On Leaning into Your Inspirations by Reese Hayes

There’s a lot of talk around the indie film community about “finding your own voice”.  I’m not totally sure what that means.  I’ve been making films since I was 12 and still don’t think I’ve ever found my voice.  There are certain things that excite me as a filmmaker and a few tools that I continually use to tell stories a specific way, but other than in my writing I don’t think I have a specific style that’s only unique to me.  What I do have, however, are a ton of filmmakers and movies I look to for inspiration time and time again.

There are many artists who view the world in such an interesting way, that it’s impossible for their art to not reflect their point of view. Filmmakers like David Lynch and Wes Anderson seem to fit this bill.  Watching their movies feels like stepping into their brains and seeing the world from a totally different perspective.  It creates a sense of wonder in the world they’ve crafted for the screen while being entirely authentic to their artistic sensibilities.  There are other filmmakers (Quentin Tarantino and Edgar Wright, for example) that have built a career and a visual language from the movies and works of art they love.  They’re students of cinema that are able to translate what they enjoy about a certain film into their own style.  It’s not as easy as ripping off a shot or referencing a line of dialogue.  You have to understand the film from every aspect before you can apply the tools to your own work.  The difference also lies in the volume of art they “copy”. 

I’m not trying to say that you don’t need to have an artistic expression in your movies.  Your art should be personal to you and the way you present your art should reflect that.  BUT!  It’s silly to expect yourself to have some completely original way in which you tell your story.  What I’m suggesting is that you steal from every film you’ve ever seen and loved.  Rip off a shot from Goodfellas, take a line from Chinatown, light a scene like the Godfather, do whatever you want!  Don’t be afraid to have inspirations and for those inspirations to show up in your art because inevitably they won’t look or feel very much like the source you ripped off and now you’ve created something different and interesting! 

This shot from Cobblestoned 3 was inspired by a panel from one of my favorite comics, Calvin and Hobbes.  It helps that Reese is half the size of Erick…

This shot from Cobblestoned 3 was inspired by a panel from one of my favorite comics, Calvin and Hobbes.

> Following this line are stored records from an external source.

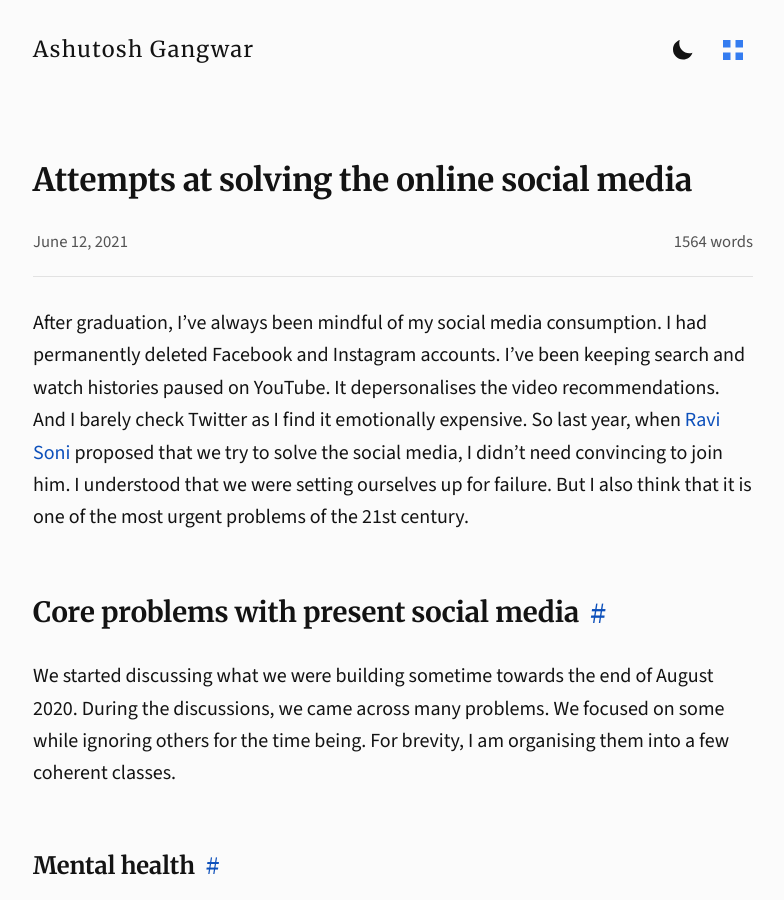
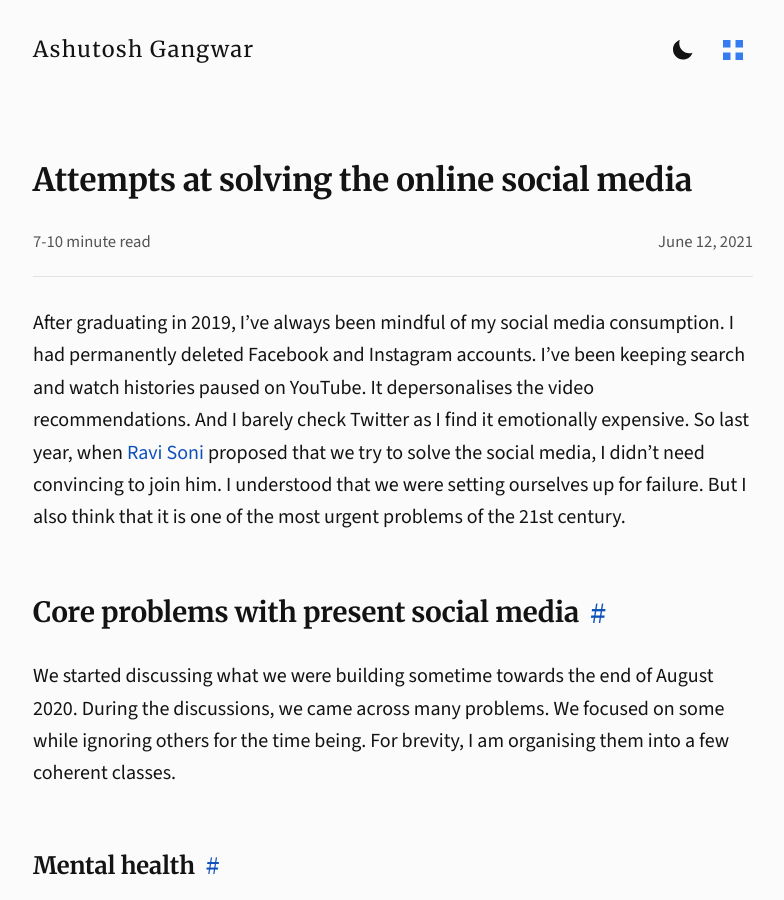
Before and after one commit to ashutoshgngwr/ashutoshgngwr.github.io, a Jekyll site: the page built from _posts/2021-06-12-attempts-at-solving-the-online-social-media.md, in a window 1280 px wide and 900 px high. Shown: the whole window, without its empty margins (247-1031 px from the left). Built offline with Jekyll 4.4.1, drawn with Linux system fonts in a browser that asks for light colours.

Commit message:
update post layout and update a post

```diff
--- a/_layouts/post.html
+++ b/_layouts/post.html
@@ -1,6 +1,7 @@
 ---
 layout: page
 ---
+
 <div itemscope itemtype="https://schema.org/Blog">
   <article class="post" itemprop="blogPost" itemscope itemtype="http://schema.org/BlogPosting">
     <meta itemprop="mainEntityOfPage" content="{{ page.url | relative_url }}" />
@@ -17,24 +18,25 @@ layout: page
       <a href="{{ page.url | relative_url }}">{{ page.title | escape_once }}</a>
     </h1>
     <div class="meta">
+      {%- assign wordCount = page.content | strip_html | number_of_words %}
+      <meta itemprop="wordCount" content="{{ wordCount }}" />
+      {%- assign minTime = wordCount | divided_by: 213 | round -%}
+      {%- assign maxTime = wordCount | divided_by: 155 | round | at_least: 1 %}
       <small>
-        {%- if page.draft %}
-        Draft
-        {%- else %}
+        {% unless minTime == 0 or minTime == maxTime %}{{ minTime }}-{% endunless -%}
+        {{ maxTime }} minute read
+      </small>
+
+      <small>
+        {%- if page.draft %} Draft {%- else %}
         <time datetime="{{ page.date | date: '%FT%T%z' }}" itemprop="datePublished">
           {{ page.date | date: "%B %e, %Y" }}
         </time>
         {%- endif %}
       </small>
-
-      {%- assign wordCount = page.content | strip_html | number_of_words %}
-      <meta itemprop="wordCount" content="{{ wordCount }}" />
-      <small>{{ wordCount }} words</small>
     </div>
     <hr />
-    <div itemprop="articleBody">
-      {{ page.content }}
-    </div>
+    <div itemprop="articleBody">{{ page.content }}</div>
     <footer>
       <p>
         {%- assign post_title = page.title | url_encode %}
--- a/_posts/2021-06-12-attempts-at-solving-the-online-social-media.md
+++ b/_posts/2021-06-12-attempts-at-solving-the-online-social-media.md
@@ -7,14 +7,14 @@ tags: internet social-media social-networking mental-health disinformation polit
 title: Attempts at solving the online social media
 ---
 
-After graduation, I've always been mindful of my social media consumption. I had
-permanently deleted Facebook and Instagram accounts. I've been keeping search
-and watch histories paused on YouTube. It depersonalises the video
-recommendations. And I barely check Twitter as I find it emotionally expensive.
-So last year, when [Ravi Soni](https://ravisoni.dev) proposed that we try to
-solve the social media, I didn't need convincing to join him. I understood that
-we were setting ourselves up for failure. But I also think that it is one of the
-most urgent problems of the 21st century.
+After graduating in 2019, I've always been mindful of my social media
+consumption. I had permanently deleted Facebook and Instagram accounts. I've
+been keeping search and watch histories paused on YouTube. It depersonalises the
+video recommendations. And I barely check Twitter as I find it emotionally
+expensive. So last year, when [Ravi Soni](https://ravisoni.dev) proposed that we
+try to solve the social media, I didn't need convincing to join him. I
+understood that we were setting ourselves up for failure. But I also think that
+it is one of the most urgent problems of the 21st century.
 
 ## Core problems with present social media
 
```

It helps that Reese is half the size of Erick…

A lot of notes on this blog aren’t meant to be taken seriously, and this one may feel like that, but it’s for real.  It’s okay to not know how to say what you’re feeling.  You probably got into movies because someone else was able to explain your feelings better than you were.  And while I’m kind of joking about stealing direct images from your favorite movies… mostly I’m not.  You should take what you like, but put your own twist on it.  Your shot won’t look like Scorsese’s.  Your line won’t sound like Robert Towne’s.  Your lighting won’t feel like Gordon Willis’.  But you’ll learn why those masters made the decisions they made.  You’ll gain a fundamental understanding of how that specific shot or lighting setup works and the next time you make something, you’ll use it to your advantage in a totally new way. 

Just make sure you aren’t focusing all of your theft on one film or filmmaker.  My series, Cobblestoned, is heavily inspired by the works of David Lynch (primarily Twin Peaks), but I gather a lot of ideas and inspiration from other shows and movies as well like The X-Files, The Evil Dead, and Bojack Horseman.  Figure out what you love and lean into it.  Don’t worry about being completely original, especially early on in your filmmaking career, because you probably don’t have enough life experience anyway.  Spend those early years experimenting with tools developed by the people you admire.  Become a craftsman and apply those tools however you wish.  But I guess I should probably mention that I’m not an authority on this and that our Dashing Agent lawyers strongly recommend not listening to anything I say.